(Saved entries)
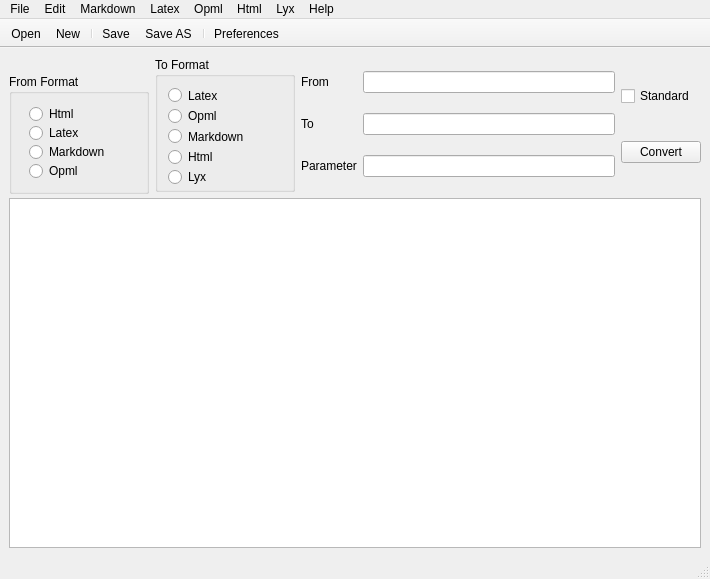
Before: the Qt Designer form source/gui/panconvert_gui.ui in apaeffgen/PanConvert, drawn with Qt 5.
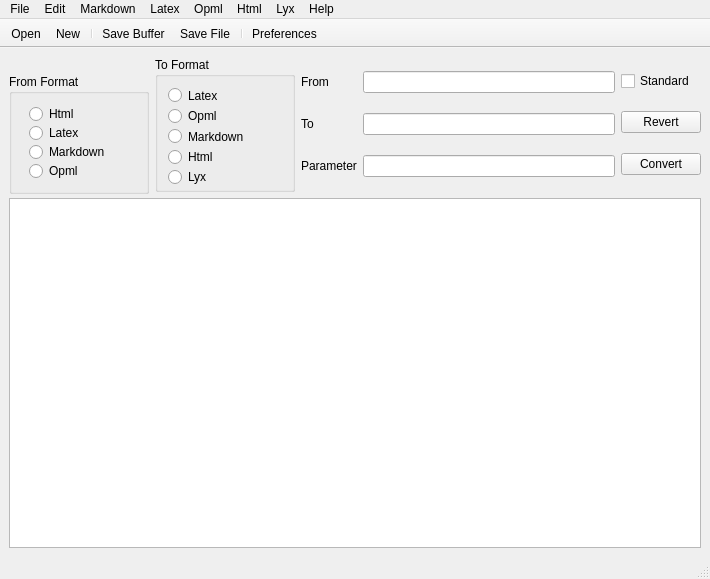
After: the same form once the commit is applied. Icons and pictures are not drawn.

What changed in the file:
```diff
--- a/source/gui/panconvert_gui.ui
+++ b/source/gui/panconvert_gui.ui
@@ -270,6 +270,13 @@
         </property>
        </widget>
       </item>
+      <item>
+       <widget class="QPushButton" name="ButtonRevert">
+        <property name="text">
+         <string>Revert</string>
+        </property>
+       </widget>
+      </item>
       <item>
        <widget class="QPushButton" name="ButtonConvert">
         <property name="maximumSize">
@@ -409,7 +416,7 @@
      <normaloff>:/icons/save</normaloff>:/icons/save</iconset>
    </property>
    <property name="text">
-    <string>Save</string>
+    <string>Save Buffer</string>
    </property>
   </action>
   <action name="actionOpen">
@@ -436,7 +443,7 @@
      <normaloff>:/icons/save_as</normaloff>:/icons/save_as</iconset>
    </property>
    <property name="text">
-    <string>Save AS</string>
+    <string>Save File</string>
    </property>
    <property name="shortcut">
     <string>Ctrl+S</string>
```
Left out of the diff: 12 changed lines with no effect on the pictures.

* DESCRIPTION OF THE TASK
Some lines above hold the word "string". Copy all of them.

* YOUR SOLUTION
+         <string>Revert</string>
-    <string>Save</string>
+    <string>Save Buffer</string>
-    <string>Save AS</string>
+    <string>Save File</string>
     <string>Ctrl+S</string>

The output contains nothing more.